The Air Force special operator was assigned to a Special Forces A-Team (ODA) from the 7th SFG(A) during late 2019. The team was supporting Afghan military units battling the Taliban. It was Rogers’s second deployment to Afghanistan as he had previously been there in 2017. 

The unit came through a village where Taliban fighters launched several rocket-propelled grenades (RPGs) at the team as they attacked a Taliban HQs and arms cache that they had located in a former school. 

“We counted over 20 rocket-propelled grenades that were fired at our convoy, and two RPGs went right across the hood of our vehicle as we were trying to return fire,” Rogers remembered in an interview.

“There were piles and piles of radio equipment and different kinds of electronics, Taliban propaganda, and about 50 to 60 pounds of homemade explosives,” he added. “Ammunition for all different kinds of weapons, mortars, and stacks of rocket boosters were also found there.”

American troops in Afghanistan wait for helicopters during operations. (USAF)
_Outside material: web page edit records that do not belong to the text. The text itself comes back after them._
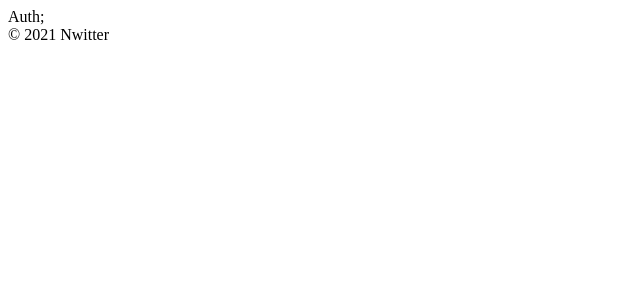
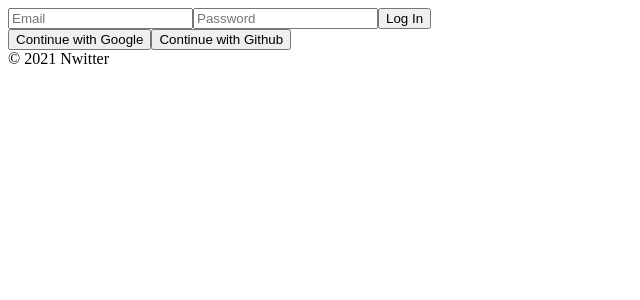
Before and after one commit to grace-kimm/nwitter, a React (Create React App) app: page / in a window 1280 px wide. Shown: the top 300 px of the page, without its empty margins (0-640 px from the left). Built offline with nearby package versions, Linux system fonts and the light colour scheme; no server answers.

Commit message:
2.2 Recap

```diff
--- a/src/components/App.js
+++ b/src/components/App.js
@@ -6,7 +6,7 @@
   const [isLoggedIn, setIsLoggedIn] = useState(authService.currentUser);
   return (
     <>
-      <AppRouter isLoggedIn={isLoggedIn} />;
+      <AppRouter isLoggedIn={isLoggedIn} />
       <footer>&copy; {new Date().getFullYear()} Nwitter</footer>
     </>
   );
--- a/src/routes/Auth.js
+++ b/src/routes/Auth.js
@@ -1,5 +1,47 @@
-import React from "react";
+import React, { useState } from "react";
 
-const Auth = () => <span>Auth</span>;
+const Auth = () => {
+  const [email, setEmail] = useState("");
+  const [password, setPassword] = useState("");
+  const onChange = (event) => {
+    const {
+      target: { name, value },
+    } = event;
+    if (name === "email") {
+      setEmail(value);
+    } else if (name === "password") {
+      setPassword(value);
+    }
+  };
+  const onSubmit = (event) => {
+    event.preventDefault();
+  };
+  return (
+    <div>
+      <form onSubmit={onSubmit}>
+        <input
+          name="email"
+          type="text"
+          placeholder="Email"
+          required
+          value={email}
+          onChange={onChange}
+        />
+        <input
+          name="password"
+          type="password"
+          placeholder="Password"
+          required
+          value={password}
+          onChange={onChange}
+        />
+        <input type="submit" value="Log In" />
+      </form>
+      <div>
+        <button>Continue with Google</button>
+        <button>Continue with Github</button>
+      </div>
+    </div>
+  );
+};
 export default Auth;
-// automatically import
```
Also changed, not shown: 1 other file (tests, documents, lock files or other folders).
Rogers and the SF communication sergeant were sorting through a veritable treasure trove of intelligence when the ODA’s intelligence sergeant asked them to leave the room. That move possibly saved Rogers’s life. As he moved out of the area, he observed the SF operations and intelligence sergeant, an SF radio operator, and the SF engineer sergeant go through the papers and explosives. Then, suddenly, through his night-vision goggles (NVGs), he saw a tremendous flash, followed by two explosions. 

“We then felt the concussive force from the explosion and immediately thought we were under attack, so we prepared to fire back.”

It wasn’t an attack, but an accidental discharge (AD) by one of the Afghan allied forces into the pile of RPG rounds. In his interview, Rogers described the scene of the fire as “apocalyptic.” Everything was covered in fuel.